Continue Reading

 

manyhands Everyone needs a Paul and a Timothy (or several of each). That is, we all need to be learning from mentors and mentoring learners. There is always someone ahead of us and always someone just behind us. It is the role and responsibility of a leader to give another leader a lift.

So how can we, in a practical way, give another leader a lift?

1. Call a fellow leader on the phone and mentor them without even telling them you’re doing it. Just ask them a ton of questions about how things are going in their soul, their family, and their realm of leadership. Then offer encouragement and perhaps a little bit of advice. And pray with them.

2. Connect a fellow leader into a valuable relationship. I’m forever saying, “Oh, you need to know so-and-so.” It’s my way of putting people together when I think they need to learn from one another. How many connections is too many? I’ve been connecting with leaders and connecting leaders to other leaders for years now and my capacity to learn and be led by others…

Continue Reading

 

FaithFundraising is no fun. Most Pastors I know say it’s the one aspect of supporting a church’s ministry they find most difficult.

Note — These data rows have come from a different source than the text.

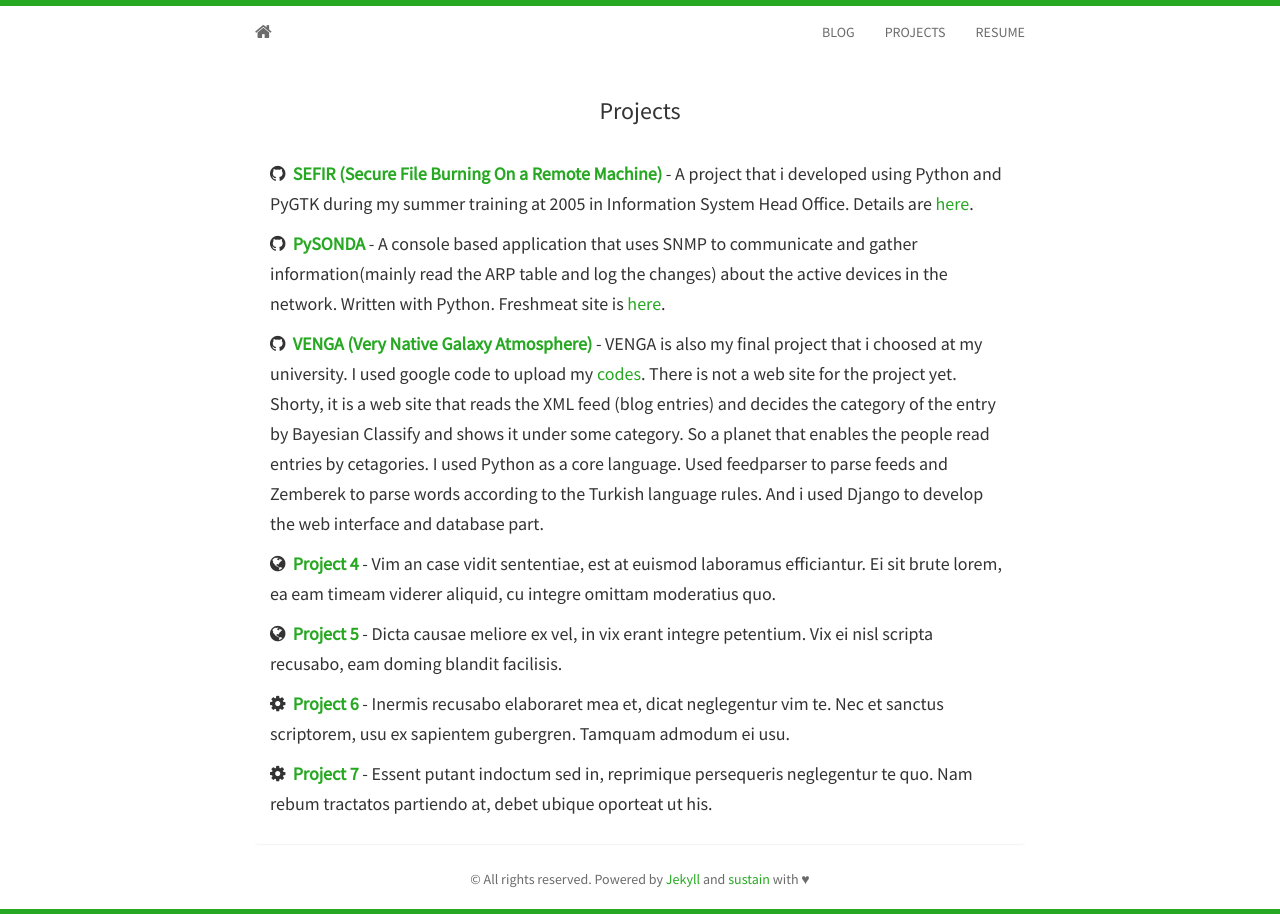
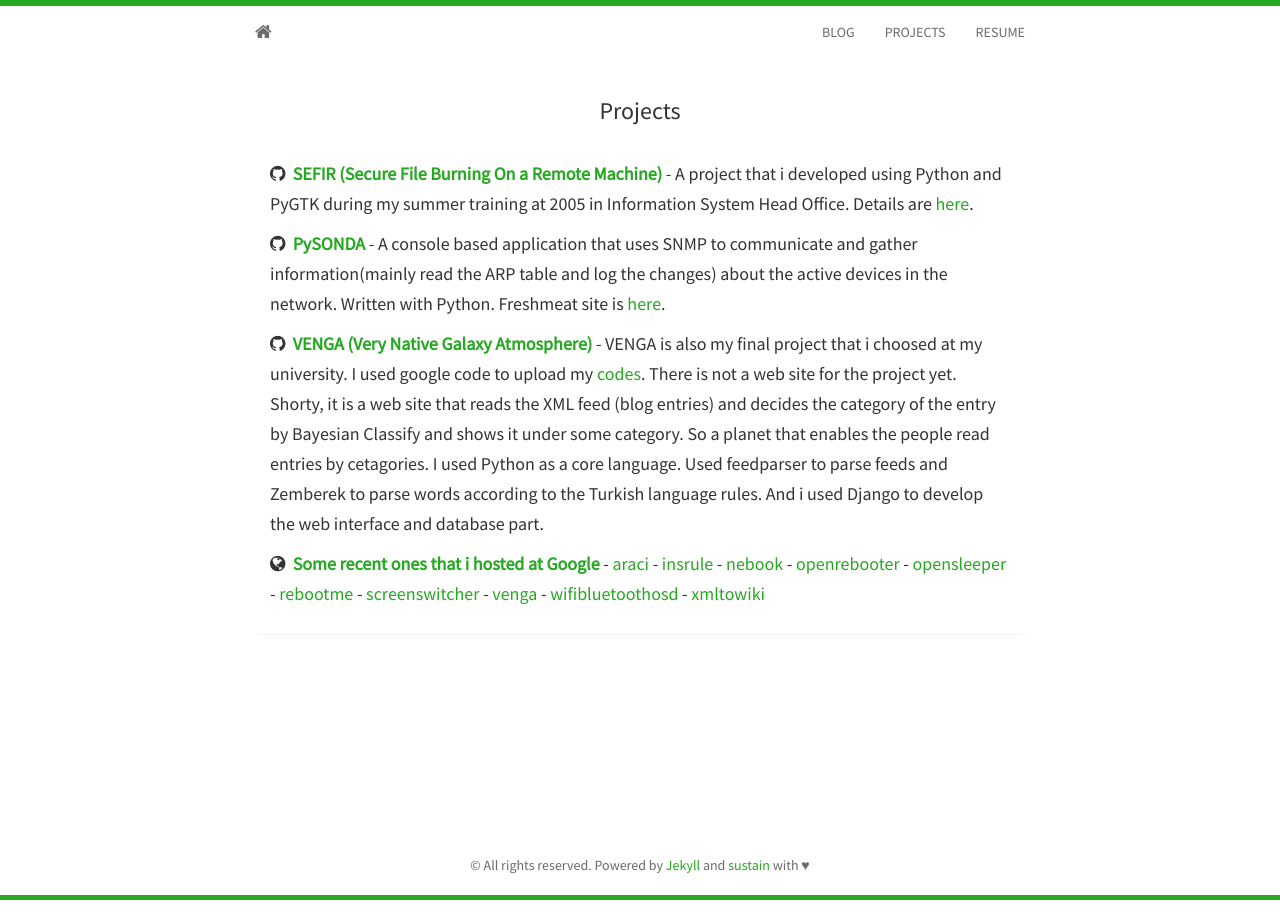
Before and after one commit to oguzy/oguzy.github.io, a Jekyll site: the page built from projects.html, in a window 1280 px wide. Built offline with Jekyll 4.4.1, drawn with Linux system fonts in a browser that asks for light colours; nearby versions of some CDN libraries; Markdown is read by kramdown in place of the engine named in the settings.

Commit message:
projects updated

```diff
--- a/_includes/projects.html
+++ b/_includes/projects.html
@@ -17,26 +17,18 @@
 			- VENGA is also my final project that i choosed at my university. I used google code to upload my <a href="http://code.google.com/p/venga/">codes</a>. There is not a web site for the project yet. Shorty, it is a web site that reads the XML feed (blog entries) and decides the category of the entry by Bayesian Classify and shows it under some category. So a planet that enables the people read entries by cetagories. I used Python as a core language. Used feedparser to parse feeds and Zemberek to parse words according to the Turkish language rules. And i used Django to develop the web interface and database part.
 		</h5>
 		<h5>
-			<i class="fa fa-globe"></i>&nbsp;&nbsp;<strong><a href="#">Project 4</a></strong>
-			- Vim an case vidit sententiae, est at euismod laboramus efficiantur. Ei sit brute lorem,
-			ea eam timeam viderer aliquid, cu integre omittam moderatius quo.
+			<i class="fa fa-globe"></i>&nbsp;&nbsp;<strong><a href="#">Some recent ones that i hosted at Google</a></strong>
+			- <a href="http://code.google.com/p/araci/">araci</a>
+    			- <a href="http://code.google.com/p/insrule/">insrule</a>
+    			- <a href="http://code.google.com/p/nebook/">nebook</a>
+    			- <a href="http://code.google.com/p/openrebooter/">openrebooter</a>
+    			- <a href="http://code.google.com/p/opensleeper/">opensleeper</a>
+    			- <a href="http://code.google.com/p/rebootme/">rebootme</a>
+    			- <a href="http://code.google.com/p/screenswitcher/">screenswitcher</a>
+    			- <a href="http://code.google.com/p/venga/">venga</a>
+    			- <a href="http://code.google.com/p/wifibluetoothosd/">wifibluetoothosd</a>
+    			- <a href="http://code.google.com/p/xmltowiki/">xmltowiki</a>
 		</h5>
-		<h5>
-			<i class="fa fa-globe"></i>&nbsp;&nbsp;<strong><a href="#">Project 5</a></strong>
-			- Dicta causae meliore ex vel, in vix erant integre petentium. Vix ei nisl scripta recusabo,
-			eam doming blandit facilisis.
-		</h5>
-		<h5>
-			<i class="fa fa-cog"></i>&nbsp;&nbsp;<strong><a href="#">Project 6</a></strong>
-			- Inermis recusabo elaboraret mea et, dicat neglegentur vim te. Nec et sanctus scriptorem,
-			usu ex sapientem gubergren. Tamquam admodum ei usu.
-		</h5>
-		<h5>
-			<i class="fa fa-cog"></i>&nbsp;&nbsp;<strong><a href="#">Project 7</a></strong>
-			- Essent putant indoctum sed in, reprimique persequeris neglegentur te quo. Nam rebum
-			tractatos partiendo at, debet ubique oporteat ut his.
-		</h5>
-
 
     </div>
   </div>
```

Having launched into church planting, I tend to agree. The least pleasant task I have is asking for money. So let’s just stop it. We don’t have time to raise funds. But we do have time to raise faith.

Instead of asking for money, help people grow. You can ask for money and if you do it well, you’ll probably receive it. But if you raise the faith of others, you’ll help create kingdom-minded givers who understand that stewardship is what the Christian life is all about. We each have time, talent, and treasure. And as our faith increases, so does our willingness to offer ourselves and all we have on the altar to be at God’s disposal.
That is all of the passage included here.